If you're looking forward to Marvel's Spider-Man launching on Sept. 7, hopefully the recently released launch trailer will help tide you over for the next few weeks. From pulverizing baddies to swinging through the streets of New York, the team at Insomniac Games has managed to cram a heck of a lot of high-flying action into just a single minute of footage.
The press rollout leading up to the launch of Spider-Man has been pretty impressive. We've seen the game in action a number of times and have even gone hands-on with it ourselves at E3, yet we still don't know too much about what will actually unfold in this original narrative. We've been introduced to villains and friends aplenty and have even been given snippets of plot points to mull over, but we still have no idea who the big bad is or what their end goal is for their dastardly plan.
What we know so far is that Spidey gets lured out to a prison where some of his biggest rivals have been set free. Somewhere along the line Spider-Man is pegged as a nuisance rather than a bringer of justice, which means even the citizens he protects are out to get him. We don't really get any new information from this latest launch trailer, but at least it makes the game look rad as hell for 60 straight seconds. There's plenty of web-slinging, acrobatic evasions and tussles with everyone from The Rhino to The Scorpion, as well as quick appearances from folks that don't actually want to punch Spidey in the face. It's basically a fast and frantic reminder of why we've been so eager to get our hands on the full game as soon as possible.
These days action/adventure games seem more interested in focusing on stealth or extreme difficulty, so we're hoping that Spider-Man is something of a breath of fresh air in that regard. Never to knock games like the Arkham, Uncharted or Tomb Raider series, because they're fantastic, but it will be nice to play a genre entry where the main character isn't constantly trying to stay out of sight. In my time with Spider-Man in June, I got to swing freely around the city in broad daylight and literally crash into ongoing crime while common folk cheered me on. Stealth was encouraged when I dropped into a mob hideout, but going straight ham on those fools proved just as effective. There was a lightness and sense of joy to being Spider-Man, which felt fitting considering the character.

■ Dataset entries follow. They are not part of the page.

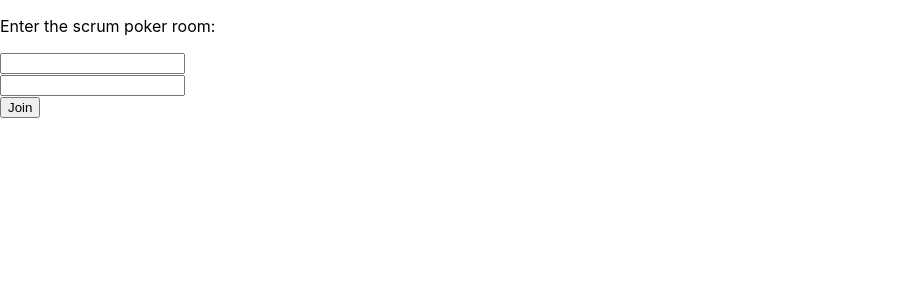
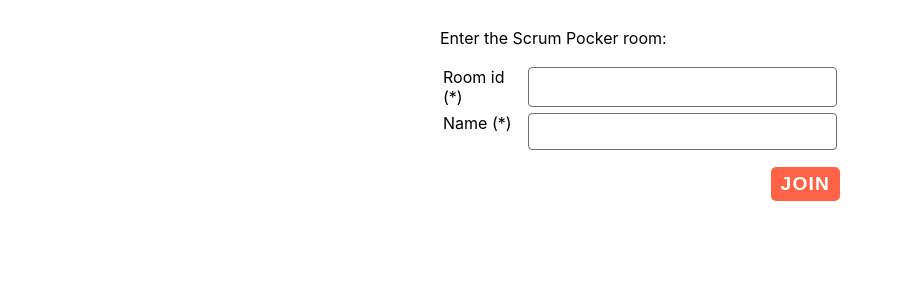
Before and after one commit to mamanipatricia/scrum-pocker, a React (Create React App) app in the folder frontend/: page /login in a window 1280 px wide. Shown: the top 300 px of the page, without its empty margins (0-903 px from the left). Built offline with nearby package versions, Linux system fonts and the light colour scheme.

Commit message:
fixed and some styles in login and story title views

```diff
--- a/frontend/src/App.css
+++ b/frontend/src/App.css
@@ -30,6 +30,10 @@
   flex-wrap: wrap;
   max-width:450px;
   margin:0 auto;
+  justify-content: center;
+  justify-items: center;
+  align-content: center;
+
 }
 .results-container {
   display: flex;
@@ -55,15 +59,25 @@
   font-size: 1.2em;
   text-decoration: none;
   margin-top: 14px;
+  text-transform: uppercase;
+  letter-spacing: 0.06em;
 }
 .btn:hover {
-  background-color: #b6b5df;
+  background-color: tomato;
+  box-shadow: 0px 3px 7px #3c3c3c;
+  cursor: pointer;
 }
 .btn:disabled {
   cursor: not-allowed;
   opacity: 0.5;
 }
 
+.button-box {
+  display: flex;
+  align-items: center;
+  justify-content: flex-end;
+  /* background: green; */
+}
 /* creando estilos para la imagen */
 .profile {
   max-width: 90px;
@@ -73,3 +87,53 @@
   border: 1px solid #3c3c3c;
   border-radius: 3px;
 }
+
+/* Login */
+.input {
+  padding: 10px 5px;
+  border: 1px solid #6e6c6c;
+  border-radius: 4px;
+  display: block;
+  width: 100%;
+}
+*{box-sizing: border-box;}
+
+.login-container {
+    display: flex;
+    flex-direction: column;
+    justify-content: center;
+    justify-items: center;
+    /* align-items: center; */
+    align-content: center;
+    width: 400px;
+    margin: 0 auto;
+    margin-right: auto;
+    padding: 12px 0px;
+    /* background: red; */
+}
+.label-input {
+  display: flex;
+  flex-flow: row;
+  flex-direction: row;
+  justify-items:center;
+  margin: 3px;
+}
+/* label */
+.label {
+  width: 110px;
+  /* background: royalblue; */
+}
+
+/* title */
+.title {
+  display: flex;
+  flex-flow: row;
+  flex-direction: column;
+  justify-content: center;
+  justify-items: center;
+  align-content: center;
+  /* background: green; */
+  text-align: center;
+    width: 500px;
+    margin: 0 auto;
+}
--- a/frontend/src/components/Login/Login.js
+++ b/frontend/src/components/Login/Login.js
@@ -33,21 +33,29 @@ export const Login = () => {
   };
   // STORY ES EL ROOM , EL QUE CONTIENE TODO
   return (
-    <div>
-      <p>Enter the scrum poker room:</p>
+    <div className="login-container w-1/2 mx-auto">
+      <p>Enter the Scrum Pocker room:</p>
+      <div className="label-input">
+        <label className="label">Room id (*)</label>
         <input
+          className="input"
           type="text"
           onChange={e => updateRoom(e.target.value)}
           value={room}
         />
-      <br />
+      </div>
+      <div className="label-input">
+        <label className="label">Name (*)</label>
         <input
+          className="input"
           type="text"
           onChange={event => setName(event.target.value)}
           value={name}
         />
-      <br />
-      <button onClick={join}>Join</button>
+      </div>
+      <div className="button-box">
+        <button className="btn" onClick={join}>Join</button>
+      </div>
     </div>
   );
 };
--- a/frontend/src/components/Story/Story.js
+++ b/frontend/src/components/Story/Story.js
@@ -16,7 +16,7 @@ export const Story = () => {
   // HTML
   return (
     <Router>
-      <div>
+      <div className="title">
         <h3>REPORTES DE VENTAS DE PANETONES</h3>
         <p>
           Generar reportes de ventas de panetones dinamicamente con disenos
```
Lines whose indentation alone changed are shown as unchanged.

And, in case those earlier comments about a lack of plot details seemed like complaining, we're actually impressed. Assuming lips stay zipped until the game launches, we're excited there will be plenty of secrets to uncover along the way. That seems to be a rare commodity in gaming these days.